This information isn’t exactly novel and I’m certain even toddlers get the gist of this sort of thing in videogames, so I apologize for the dull refresher. But what prompted this clarification of fundamental concepts is that I’ve come across a unique case of sheer irresponsibility: A game that doesn’t care. Incredibly, I’m referring to The Last Story by developer Mistwalker, headed by none other than Hironobu Sakaguchi, a director that cleanly established the narrative wall in his world famous creation of the Final Fantasy series, the games where you could revive battle fallen party members with ‘Phoenix Downs’ and then watch them die permanently in 16 bit dialogue scenes moments afterward. It was never an issue, in fact the games were famous precisely for this drama.
The Last Story’s universe abides by the same laws at all times save for the start of the game, you know, where it’s most important to establish them. Just some minutes into hacking away at hordes of grunts in this low framerate Wii title, The Last Story dives headfirst into a dramatic movie scene, not unfamiliar to fans of Sakaguchi’s similar work in Final Fantasy IV or VI that many fondly remember for gut punching memories of character death. The understanding is well ingrained: This is a cutscene, death is a finality. And this is the first death The Last Story depicts, and thus is the opportunity to establish this rule set to new players.

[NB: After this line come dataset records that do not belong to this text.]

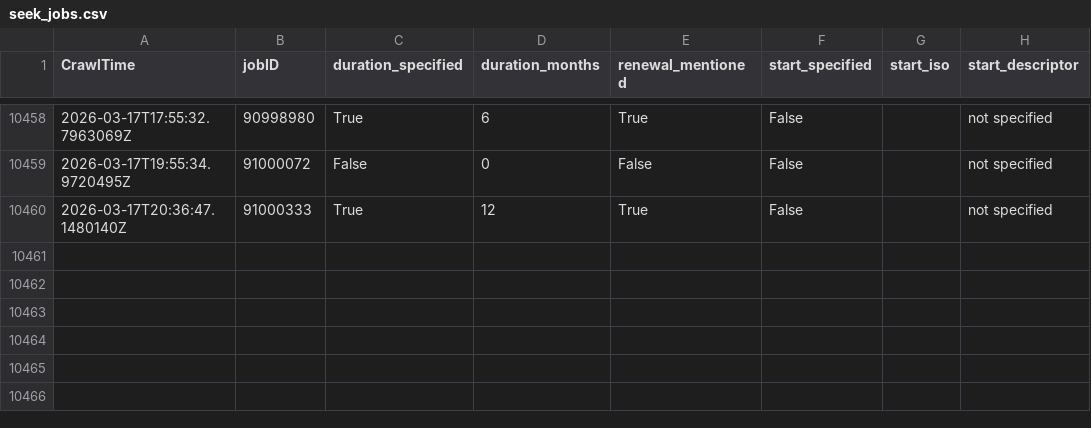
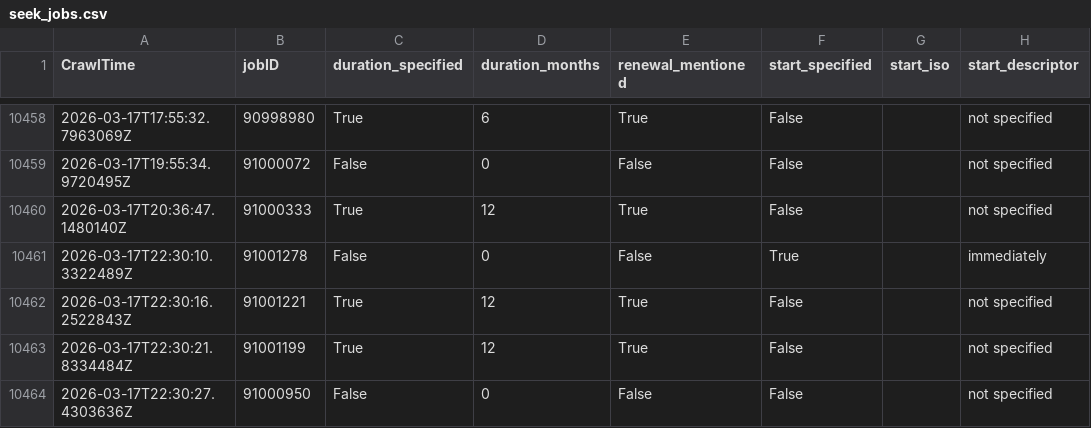
Before and after one commit to adverbdizzy7d/Seek-Jobs, a CSV file: data/seek_jobs.csv, drawn as a sheet; only a part is shown, gaps mark what is left out.

```diff
--- a/data/seek_jobs.csv
+++ b/data/seek_jobs.csv
@@ -10460 +10460,5 @@ CrawlTime,jobID,duration_specified,duration_months,renewal_mentioned,start_speci
 "2026-03-17T20:36:47.1480140Z","91000333","True","12","True","False","","not specified"
+"2026-03-17T22:30:10.3322489Z","91001278","False","0","False","True","","immediately"
+"2026-03-17T22:30:16.2522843Z","91001221","True","12","True","False","","not specified"
+"2026-03-17T22:30:21.8334484Z","91001199","True","12","True","False","","not specified"
+"2026-03-17T22:30:27.4303636Z","91000950","False","0","False","False","","not specified"
```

The arrow comes through the heart of a party member. The shot is dramatic and slow motion, a freeze frame moment of her pierced chest and then the shocked face of the main character. He rushes over to her, distraught. “I’m sick of all the pain!” he cries toward the ceiling, and she fades. Yes it’s corny, but it’s beside the point. She being in the throes of death is what matters here, and there’s a man weeping over a corpse. But it’s at this second a blinding light reveals itself, claiming a power within the protagonist to better protect the ones he loves, and the cutscene ends. Now get this: A tutorial pops up.
Control reverts back to the player who can now step near this woman’s corpse and bring her back. It’s a new battle mechanic for the rest of the game. Resurrection. She’s alive now. More grunts now arrive and her character A.I. is already rushing into battle and shouting battle cries and dishing out combos. “What in the world is happening” is my only thought here, but I follow suit and finish the fight, waiting for explanation.
It never comes. The girl doesn’t acknowledge what happened. There’s no recognition of the miracle I just worked, no panicked explanation of what she saw at death’s door or of any kind of DMT trip she experienced. I don’t even get a ‘thank you.’ We’re just back in it and I have to assume my character is Jesus in all contexts, cutscene or gameplay. Of course this isn’t the case. In future scenes where character death occurs, these magical powers are treated as non-existent. Treated as Phoenix Downs. Treated as a mutually understood change of context and rules that were, in fact, never mutually understood.
Call it a nitpick if you wish but it is an undeniable case of irresponsibility and laziness, and proves a worthy example of how exactly it feels when games don’t convey context change correctly. The narrative wall between cutscene and gameplay isn’t always as concrete as I’d wish in videogames, and sometimes it’s even a bit imaginary on the part of the player. But as long as rules remain consistent, I’m okay with playing pretend. But The Last Story’s hilarious misstep is simply bad form, especially for a Sakaguchi title, a name revered for establishing this difference in storytelling. Any meaning behind his name when attached to videogames might as well be dead if he’s become this loose on the basics. The cutscene kind of dead, I mean.